"Explanation: The chart says how many car drivers plan to purchase a new state-sponsored ticket for public transport. And of those who do, how many plan to use their car less often."
Because visual language should be universal, we shouldn't be deterred by not knowing German.
The structure of the data can be readily understood: we expect three values that add up to 100% from the pie chart. The largest category accounts for 58% of the data, followed by the blue category (40%). The last and smallest category therefore has 2% of the data.
The blue category is of the most interest, and the designer breaks that up into four sub-groups, three of which are roughly similarly popular.
The puzzle is the identities of these categories.
The sub-categories are directly labeled so these are easy for German speakers. From a handy online translator, these labels mean "definitely", "probably", "rather not", "definitely not". Well, that's not too helpful when we don't know what the survey question is.
According to our correspondent, the question should be "of those who plan to buy the new ticket, how many plan to use their car less often?"
I suppose the question is found above the column chart under the car icon. The translator dutifully outputs "Thus rarer (i.e. less) car use". There is no visual cue to let readers know we are supposed to read the right hand side as a single column. In fact, for this reader, I was reading horizontally from top to bottom.
Now, the two icons on the left and the middle of the top row should map to not buying and buying the ticket. The check mark and cross convey that message. But... what do these icons map to on the chart below? We get no clue.

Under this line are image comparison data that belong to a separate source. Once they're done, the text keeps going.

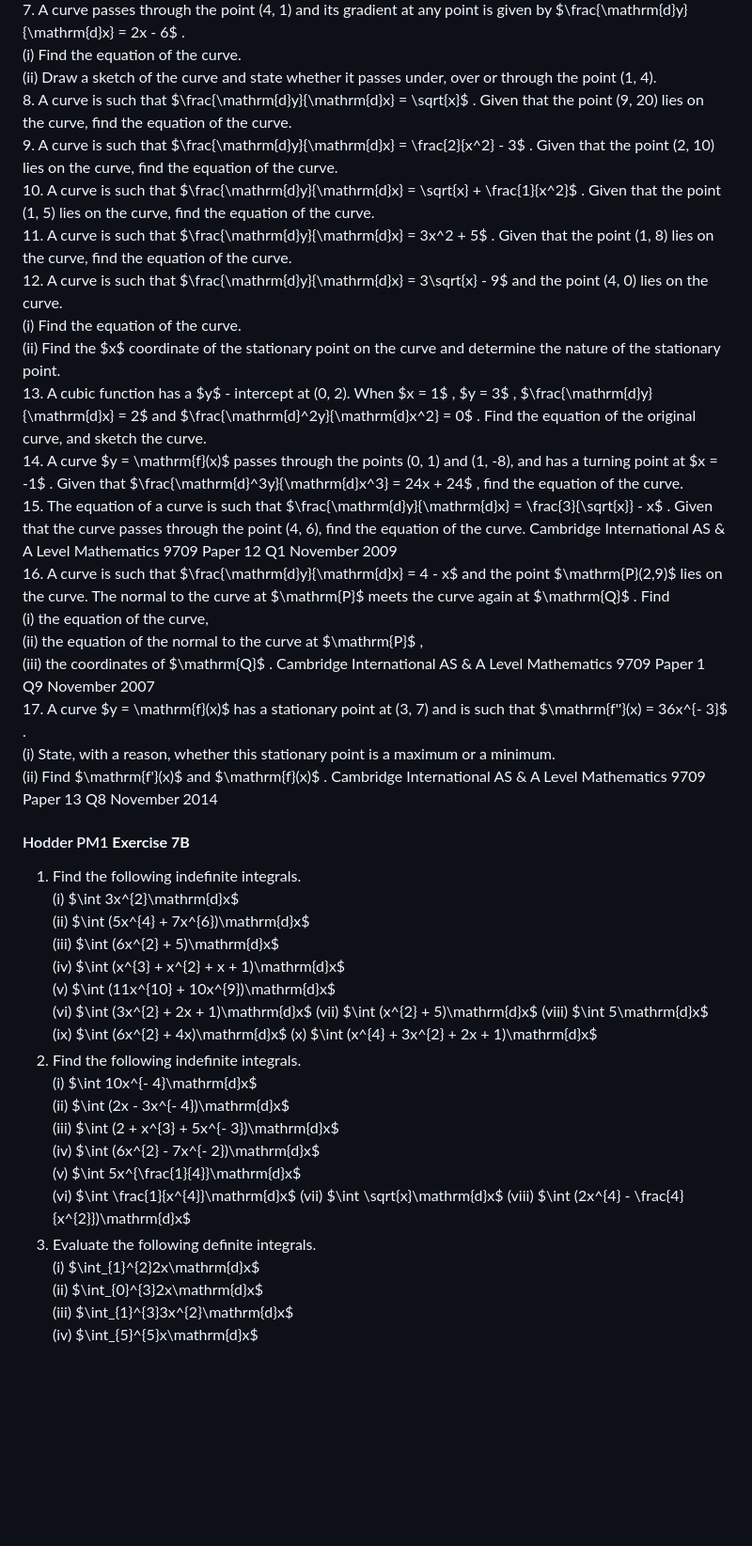
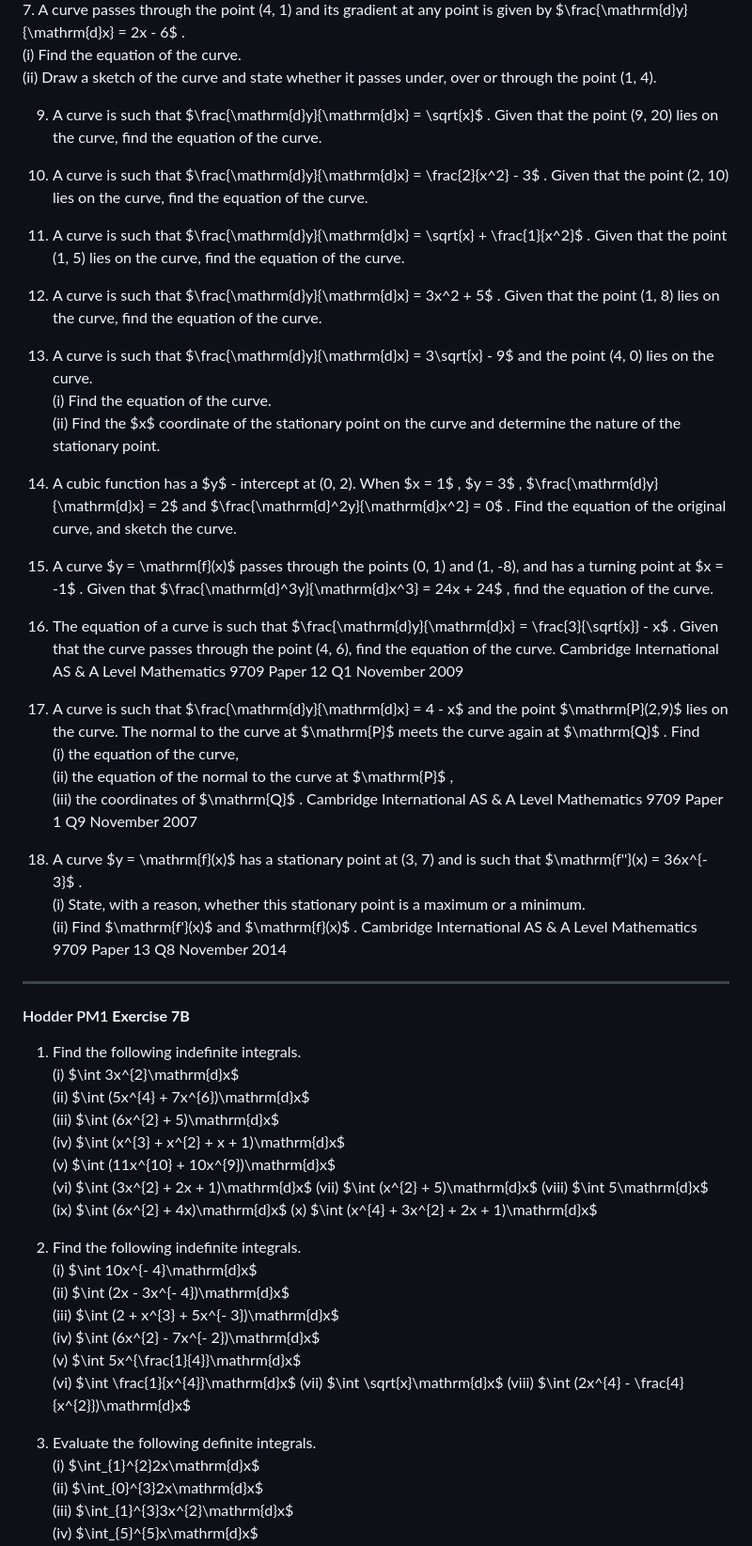
Before and after one commit to IkhwanFisika/if70, a Markdown page: les/cie_pm_integration1.md, the part around one of its changes. Shown at 94% size. Drawn GitHub-style; blank space fills up the shorter version.

```diff
--- a/les/cie_pm_integration1.md
+++ b/les/cie_pm_integration1.md
@@ -1047,23 +1047,29 @@ Find the volume of the solid obtained when the shaded region is rotated complete
 7. A curve passes through the point (4, 1) and its gradient at any point is given by $\frac{\mathrm{d}y}{\mathrm{d}x} = 2x - 6$ .
 (i) Find the equation of the curve.
 (ii) Draw a sketch of the curve and state whether it passes under, over or through the point (1, 4).
-8. A curve is such that $\frac{\mathrm{d}y}{\mathrm{d}x} = \sqrt{x}$ . Given that the point (9, 20) lies on the curve, find the equation of the curve.
-9. A curve is such that $\frac{\mathrm{d}y}{\mathrm{d}x} = \frac{2}{x^2} - 3$ . Given that the point (2, 10) lies on the curve, find the equation of the curve.
-10. A curve is such that $\frac{\mathrm{d}y}{\mathrm{d}x} = \sqrt{x} + \frac{1}{x^2}$ . Given that the point (1, 5) lies on the curve, find the equation of the curve.
-11. A curve is such that $\frac{\mathrm{d}y}{\mathrm{d}x} = 3x^2 + 5$ . Given that the point (1, 8) lies on the curve, find the equation of the curve.
-12. A curve is such that $\frac{\mathrm{d}y}{\mathrm{d}x} = 3\sqrt{x} - 9$ and the point (4, 0) lies on the curve.
+
+9. A curve is such that $\frac{\mathrm{d}y}{\mathrm{d}x} = \sqrt{x}$ . Given that the point (9, 20) lies on the curve, find the equation of the curve.
+10. A curve is such that $\frac{\mathrm{d}y}{\mathrm{d}x} = \frac{2}{x^2} - 3$ . Given that the point (2, 10) lies on the curve, find the equation of the curve.
+11. A curve is such that $\frac{\mathrm{d}y}{\mathrm{d}x} = \sqrt{x} + \frac{1}{x^2}$ . Given that the point (1, 5) lies on the curve, find the equation of the curve.
+12. A curve is such that $\frac{\mathrm{d}y}{\mathrm{d}x} = 3x^2 + 5$ . Given that the point (1, 8) lies on the curve, find the equation of the curve.
+13. A curve is such that $\frac{\mathrm{d}y}{\mathrm{d}x} = 3\sqrt{x} - 9$ and the point (4, 0) lies on the curve.
 (i) Find the equation of the curve.
 (ii) Find the $x$ coordinate of the stationary point on the curve and determine the nature of the stationary point.
-13. A cubic function has a $y$ - intercept at (0, 2). When $x = 1$ , $y = 3$ , $\frac{\mathrm{d}y}{\mathrm{d}x} = 2$ and $\frac{\mathrm{d}^2y}{\mathrm{d}x^2} = 0$ . Find the equation of the original curve, and sketch the curve.
-14. A curve $y = \mathrm{f}(x)$ passes through the points (0, 1) and (1, -8), and has a turning point at $x = -1$ . Given that $\frac{\mathrm{d}^3y}{\mathrm{d}x^3} = 24x + 24$ , find the equation of the curve.
-15. The equation of a curve is such that $\frac{\mathrm{d}y}{\mathrm{d}x} = \frac{3}{\sqrt{x}} - x$ . Given that the curve passes through the point (4, 6), find the equation of the curve. Cambridge International AS & A Level Mathematics 9709 Paper 12 Q1 November 2009
-16. A curve is such that $\frac{\mathrm{d}y}{\mathrm{d}x} = 4 - x$ and the point $\mathrm{P}(2,9)$ lies on the curve. The normal to the curve at $\mathrm{P}$ meets the curve again at $\mathrm{Q}$ . Find
+
+15. A cubic function has a $y$ - intercept at (0, 2). When $x = 1$ , $y = 3$ , $\frac{\mathrm{d}y}{\mathrm{d}x} = 2$ and $\frac{\mathrm{d}^2y}{\mathrm{d}x^2} = 0$ . Find the equation of the original curve, and sketch the curve.
+16. A curve $y = \mathrm{f}(x)$ passes through the points (0, 1) and (1, -8), and has a turning point at $x = -1$ . Given that $\frac{\mathrm{d}^3y}{\mathrm{d}x^3} = 24x + 24$ , find the equation of the curve.
+17. The equation of a curve is such that $\frac{\mathrm{d}y}{\mathrm{d}x} = \frac{3}{\sqrt{x}} - x$ . Given that the curve passes through the point (4, 6), find the equation of the curve. Cambridge International AS & A Level Mathematics 9709 Paper 12 Q1 November 2009
+18. A curve is such that $\frac{\mathrm{d}y}{\mathrm{d}x} = 4 - x$ and the point $\mathrm{P}(2,9)$ lies on the curve. The normal to the curve at $\mathrm{P}$ meets the curve again at $\mathrm{Q}$ . Find
 (i) the equation of the curve,
 (ii) the equation of the normal to the curve at $\mathrm{P}$ ,
 (iii) the coordinates of $\mathrm{Q}$ . Cambridge International AS & A Level Mathematics 9709 Paper 1 Q9 November 2007
-17. A curve $y = \mathrm{f}(x)$ has a stationary point at (3, 7) and is such that $\mathrm{f''}(x) = 36x^{- 3}$ .
+
+20. A curve $y = \mathrm{f}(x)$ has a stationary point at (3, 7) and is such that $\mathrm{f''}(x) = 36x^{- 3}$ .
 (i) State, with a reason, whether this stationary point is a maximum or a minimum.
 (ii) Find $\mathrm{f'}(x)$ and $\mathrm{f}(x)$ . Cambridge International AS & A Level Mathematics 9709 Paper 13 Q8 November 2014
+
+---
+
 #### Hodder PM1 **Exercise 7B**
 1. Find the following indefinite integrals.
 (i) $\int 3x^{2}\mathrm{d}x$
@@ -1072,14 +1078,16 @@ Find the volume of the solid obtained when the shaded region is rotated complete
 (iv) $\int (x^{3} + x^{2} + x + 1)\mathrm{d}x$
 (v) $\int (11x^{10} + 10x^{9})\mathrm{d}x$
 (vi) $\int (3x^{2} + 2x + 1)\mathrm{d}x$ (vii) $\int (x^{2} + 5)\mathrm{d}x$  (viii) $\int 5\mathrm{d}x$ (ix) $\int (6x^{2} + 4x)\mathrm{d}x$ (x) $\int (x^{4} + 3x^{2} + 2x + 1)\mathrm{d}x$
-2. Find the following indefinite integrals.
+
+3. Find the following indefinite integrals.
 (i) $\int 10x^{- 4}\mathrm{d}x$
 (ii) $\int (2x - 3x^{- 4})\mathrm{d}x$
 (iii) $\int (2 + x^{3} + 5x^{- 3})\mathrm{d}x$
 (iv) $\int (6x^{2} - 7x^{- 2})\mathrm{d}x$
 (v) $\int 5x^{\frac{1}{4}}\mathrm{d}x$
 (vi) $\int \frac{1}{x^{4}}\mathrm{d}x$ (vii) $\int \sqrt{x}\mathrm{d}x$ (viii) $\int (2x^{4} - \frac{4}{x^{2}})\mathrm{d}x$
-3. Evaluate the following definite integrals.
+
+5. Evaluate the following definite integrals.
 (i) $\int_{1}^{2}2x\mathrm{d}x$
 (ii) $\int_{0}^{3}2x\mathrm{d}x$
 (iii) $\int_{1}^{3}3x^{2}\mathrm{d}x$
```
Also changed, not shown: other parts of les/cie_pm_integration1.md (+151 -72 lines).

In fact, the will-buy ticket group is the 40% blue category while the will-not group is the 58% light gray category.
What about the dark gray thin sector? Well, one needs to read the fine print. The footnote says "I don't know/ no response".
Since this group is small and uninformative, it's fine to push it into the footnote. However, the choice of a dark color, and placing it at the 12-o'clock angle of the pie chart run counter to de-emphasizing this category!
Another twitter user visually depicts the journey we take to understand this chart:
The structure of the data is revealed better with something like this:
The chart doesn't need this many colors but why not? It's summer.